Our everyday use of language entails a class of peculiar entities—entities like abstract subjects, universal predicates, and word meanings. This situation becomes even more peculiar with scientific uses of language, where we speak as if there existed classes, traits, types, natures, and essences. Many philosophers think that these entities do not exist in the “real world,” so they have long tried to understand their existence in an “ideal world.” My research tries to make sense of this ideality in Ancient Greek philosophy. Specifically, I work on the metaphysics of universals (or forms) and its linguistic counterpart, meaning.


My dissertation investigated the linguistic aspect of ideality in Plato’s Cratylus. It argued that Plato’s understanding of meaning cannot be adequately modelled in terms of semantics (the nearly universal interpretation). Instead, meaning encompasses aspects of language that are pragmatic, phonetic, ‘psychagogic,’ aesthetic, deictic, etc.—I call this broader relation “resonance.”


I have started another project on the metaphysical aspect of ideality: I am developing an account of Plato’s forms in relation to a previously unassociated area of Plato’s philosophy: his interpretation of Heraclitus. In short, I am demonstrating how Plato appropriates key aspects of his theory of forms not as a reaction to, but from Heraclitus.

These are some of my current endeavors: 

ONTOLOGY: This argues that Plato’s Hippias Major is not ontologically neutral, but committed to an interesting sort of immanent form. 

IMMANENCE: This argues that Plato’s appropriation of Heraclitus in the Phaedo precludes the standard interpretation of the dialogue as advancing an ontology of transcendence.

TOOLS: This argues that Plato employs his “tool analogy” argument in the Cratylus in a robustly analogical way. That is, through the structural relations conveyed by the analogy, Plato argues that names are part of a Heraclitean dialectic between creation and destruction.
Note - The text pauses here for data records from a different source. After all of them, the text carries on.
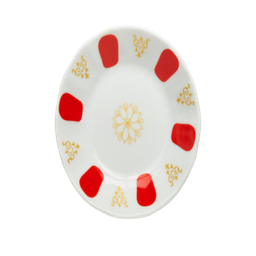
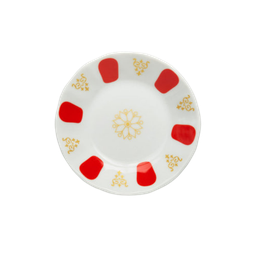
Fix game-over return, countdown skin, image standardization, result screen
Issue 1 - Game doesn't return to lobby:
- All audio (game-start, game-win, game-lose) now preloaded in BootScene;
  ResultScene and CountdownScene had lazy preload() that could hang if
  files were slow/missing, preventing create() and time.delayedCall from running

Issue 2 - Countdown shows wrong skin:
- CountdownScene now renders char-{category}-{skin} for the player's
  selected character instead of the generic player.png fallback

Issue 3 - Tea plate oval / images not uniform:
- Re-copy all 16 skins from source with square padding before resizing;
  çay tabağı (640x477) now padded to 640x640 then scaled to 256x256

Issue 4 - Result screen: winner skin + correct font:
- Result screen uses bg image + dark overlay matching lobby aesthetic
- Winner's category/skin sent from server in game:end event
- Bouncing avatar of winner's character shown in center
- All text uses Fredoka (JapanBrush removed from result screen)
- Winner name above avatar, KAZANDI! below, return text at bottom

v=56

diff --git a/client/scenes/ResultScene.js b/client/scenes/ResultScene.js
@@ -7,55 +7,58 @@ class ResultScene extends Phaser.Scene {
     this.resultData = data;
   }
 
-  preload() {
-    if (!this.cache.audio.exists('sfx-game-win')) {
-      this.load.audio('sfx-game-win', 'assets/game-win.mp3');
-    }
-    if (!this.cache.audio.exists('sfx-game-lose')) {
-      this.load.audio('sfx-game-lose', 'assets/game-lose.mp3');
-    }
-  }
-
   create() {
     var w = this.cameras.main.width;
     var h = this.cameras.main.height;
     var font = 'Fredoka, sans-serif';
     var winnerName = this.resultData.winnerName || null;
+    var winnerCategory = this.resultData.winnerCategory || 'balance';
+    var winnerSkin = this.resultData.winnerSkin !== undefined ? this.resultData.winnerSkin : 0;
     var iWon = winnerName === window._myName;
 
-    // ── Background (matches lobby) ────────────────────────────────
-    var bg = this.add.graphics();
-    bg.fillGradientStyle(0x173a8b, 0x173a8b, 0xFFCEE3, 0xFFCEE3, 1);
-    bg.fillRect(0, 0, w, h);
+    // Background + dark overlay
+    this.add.image(w / 2, h / 2, 'bg').setDisplaySize(w, h);
+    var ov = this.add.graphics();
+    ov.fillStyle(0x000000, 0.55);
+    ov.fillRect(0, 0, w, h);
 
-    // ── Sound ─────────────────────────────────────────────────────
+    // Sound (audio preloaded in BootScene)
     if (winnerName) {
       this.sound.play(iWon ? 'sfx-game-win' : 'sfx-game-lose', { volume: 0.5 });
     } else {
       this.sound.play('sfx-game-win', { volume: 0.3 });
     }
 
-    // ── Winner display ────────────────────────────────────────────
     if (winnerName) {
-      this.add.text(w / 2, h / 2 - 60, winnerName, {
-        fontFamily: 'JapanBrush', fontSize: '54px', color: '#FF85BB',
-        stroke: '#021A54', strokeThickness: 4,
+      // Winner skin — bouncing avatar
+      var skinKey = 'char-' + winnerCategory + '-' + winnerSkin;
+      var texKey = this.textures.exists(skinKey) ? skinKey : 'player';
+      var avatar = this.add.image(w / 2, h / 2 - 30, texKey).setDisplaySize(120, 120);
+      this.tweens.add({
+        targets: avatar, y: avatar.y - 8,
+        duration: 800, yoyo: true, repeat: -1, ease: 'Sine.easeInOut',
+      });
+
+      // Winner name (Fredoka, not JapanBrush)
+      this.add.text(w / 2, h / 2 - 110, winnerName, {
+        fontFamily: font, fontSize: '36px', color: '#FF85BB',
+        fontStyle: 'bold', stroke: '#000000', strokeThickness: 4,
       }).setOrigin(0.5);
 
-      this.add.text(w / 2, h / 2 + 10, 'KAZANDI!', {
-        fontFamily: font, fontSize: '28px', color: '#ffffff',
-        fontStyle: 'bold', stroke: '#021A54', strokeThickness: 3,
+      this.add.text(w / 2, h / 2 + 58, 'KAZANDI!', {
+        fontFamily: font, fontSize: '32px', color: '#ffffff',
+        fontStyle: 'bold', stroke: '#000000', strokeThickness: 5,
       }).setOrigin(0.5);
     } else {
       this.add.text(w / 2, h / 2 - 20, 'BERABERE!', {
-        fontFamily: 'JapanBrush', fontSize: '54px', color: '#FF85BB',
-        stroke: '#021A54', strokeThickness: 4,
+        fontFamily: font, fontSize: '48px', color: '#FF85BB',
+        fontStyle: 'bold', stroke: '#000000', strokeThickness: 5,
       }).setOrigin(0.5);
     }
 
-    this.add.text(w / 2, h / 2 + 72, 'Lobiye dönülüyor...', {
-      fontFamily: font, fontSize: '14px', color: '#aabbee',
-    }).setOrigin(0.5);
+    this.add.text(w / 2, h - 22, 'Lobiye dönülüyor...', {
+      fontFamily: font, fontSize: '13px', color: '#aabbee',
+    }).setOrigin(0.5, 1);
 
     this.time.delayedCall(5000, () => {
       this.scene.start('Lobby');

diff --git a/client/scenes/CountdownScene.js b/client/scenes/CountdownScene.js
@@ -7,12 +7,6 @@ class CountdownScene extends Phaser.Scene {
     this.gameData = data;
   }
 
-  preload() {
-    if (!this.cache.audio.exists('sfx-game-start')) {
-      this.load.audio('sfx-game-start', 'assets/game-start.mp3');
-    }
-  }
-
   create() {
     var w = this.cameras.main.width;
     var h = this.cameras.main.height;
@@ -20,28 +14,29 @@ class CountdownScene extends Phaser.Scene {
     var myId = window.network.id;
     var myData = this.gameData.players[myId];
 
-    // ── Background ───────────────────────────────────────────────
     this.add.image(w / 2, h / 2, 'bg').setDisplaySize(w, h);
 
-    // ── Player avatar + name ──────────────────────────────────────
     if (myData) {
-      var avatar = this.add.image(w / 2, h / 2 - 16, 'player').setDisplaySize(100, 100);
+      // Show the player's selected character skin
+      var skinKey = 'char-' + myData.category + '-' + myData.skin;
+      var texKey = (myData.category && this.textures.exists(skinKey)) ? skinKey : 'player';
+      var avatar = this.add.image(w / 2, h / 2 - 16, texKey).setDisplaySize(110, 110);
       this.tweens.add({
         targets: avatar, y: avatar.y - 8,
         duration: 900, yoyo: true, repeat: -1, ease: 'Sine.easeInOut',
       });
-      this.add.text(w / 2, h / 2 + 58, myData.name || '', {
+      this.add.text(w / 2, h / 2 + 66, myData.name || '', {
         fontFamily: font, fontSize: '20px', color: '#FF85BB',
         stroke: '#021A54', strokeThickness: 3, fontStyle: 'bold',
       }).setOrigin(0.5);
     }
 
+    // Audio preloaded in BootScene
     this.sound.play('sfx-game-start', { volume: 0.5 });
 
-    // ── Countdown numbers ─────────────────────────────────────────
     this.countdownText = this.add.text(w / 2, h - 55, '', {
-      fontFamily: 'JapanBrush', fontSize: '64px', color: '#ffffff',
-      stroke: '#021A54', strokeThickness: 5,
+      fontFamily: font, fontSize: '64px', color: '#ffffff',
+      fontStyle: 'bold', stroke: '#021A54', strokeThickness: 6,
     }).setOrigin(0.5).setAlpha(0);
 
     var self = this;

diff --git a/client/index.html b/client/index.html
@@ -36,16 +36,16 @@
   </div>
   <div id="game-container"></div>
   <script src="socket.io/socket.io.js"></script>
-  <script src="shared/constants.js?v=55"></script>
+  <script src="shared/constants.js?v=56"></script>
   <script src="https://cdn.jsdelivr.net/npm/phaser@3.80.1/dist/phaser.min.js"></script>
-  <script src="network/socket.js?v=55"></script>
-  <script src="input/joystick.js?v=55"></script>
-  <script src="scenes/BootScene.js?v=55"></script>
-  <script src="scenes/LobbyScene.js?v=55"></script>
-  <script src="scenes/CountdownScene.js?v=55"></script>
-  <script src="scenes/GameScene.js?v=55"></script>
-  <script src="scenes/ResultScene.js?v=55"></script>
-  <script src="scenes/SpectatorScene.js?v=55"></script>
-  <script src="main.js?v=55"></script>
+  <script src="network/socket.js?v=56"></script>
+  <script src="input/joystick.js?v=56"></script>
+  <script src="scenes/BootScene.js?v=56"></script>
+  <script src="scenes/LobbyScene.js?v=56"></script>
+  <script src="scenes/CountdownScene.js?v=56"></script>
+  <script src="scenes/GameScene.js?v=56"></script>
+  <script src="scenes/ResultScene.js?v=56"></script>
+  <script src="scenes/SpectatorScene.js?v=56"></script>
+  <script src="main.js?v=56"></script>
 </body>
 </html>

diff --git a/server/game.js b/server/game.js
@@ -229,18 +229,29 @@ class Game {
     clearInterval(this.timerInterval);
     clearTimeout(this.launchTimer);
 
-    // If timer ran out with no explicit winner, pick highest spin player
+    let winnerCategory = 'balance', winnerSkin = 0;
+
     if (!winnerName) {
       let maxSpin = -1;
       for (const p of this.players.values()) {
         if ((p.state === 'active' || p.state === 'launching') && p.spinSpeed > maxSpin) {
           maxSpin = p.spinSpeed;
           winnerName = p.name;
+          winnerCategory = p.category || 'balance';
+          winnerSkin = p.skin || 0;
+        }
+      }
+    } else {
+      for (const p of this.players.values()) {
+        if (p.name === winnerName) {
+          winnerCategory = p.category || 'balance';
+          winnerSkin = p.skin || 0;
+          break;
         }
       }
     }
 
-    this.io.emit('game:end', { winnerName });
+    this.io.emit('game:end', { winnerName, winnerCategory, winnerSkin });
     if (this.onGameEnd) this.onGameEnd();
   }
 

diff --git a/client/scenes/BootScene.js b/client/scenes/BootScene.js
@@ -14,6 +14,9 @@ class BootScene extends Phaser.Scene {
     this.load.image('player', 'assets/player.png');
     this.load.image('bg', 'assets/background.jpeg');
     this.load.audio('sfx-menu', 'assets/menu-music.mp3');
+    this.load.audio('sfx-game-start', 'assets/game-start.mp3');
+    this.load.audio('sfx-game-win', 'assets/game-win.mp3');
+    this.load.audio('sfx-game-lose', 'assets/game-lose.mp3');
 
     var cats = ['attack', 'defence', 'stamina', 'balance'];
     for (var ci = 0; ci < cats.length; ci++) {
SILENCE: This argues that Plato stages Cratylus as silent in imitation of a dramatic technique used in a specific play by Aeschylus; this recognition undercuts the common interpretation of Cratylus as dogmatic or vapid and shows how his silence advances profound (even Platonic) ideas about language’s correctness.

PROVERB: This argues that Plato’s apparently passing reference to an ancient proverb is actually sustained throughout the Cratylus and that it provides a critical interpretive clue to the overall interpretation of the dialogue. By setting up a parallel between the iconic political situation that gave rise to the proverb and the dialogue’s discussion of the correctness of names, Plato conveys to his readers that linguistic correctness consists in renouncing our claim over linguistic mastery.

MONOGRAPH: As my Cratylus papers come to fruition, I am developing a monograph on meaning in Plato’s Cratylus.


Besides my main research, I always have my fingers in a few philosophical pies… I have a number of “back burner” projects on medieval philosophy, philosophy of education, continental philosophy, historiography, and environmental ethics.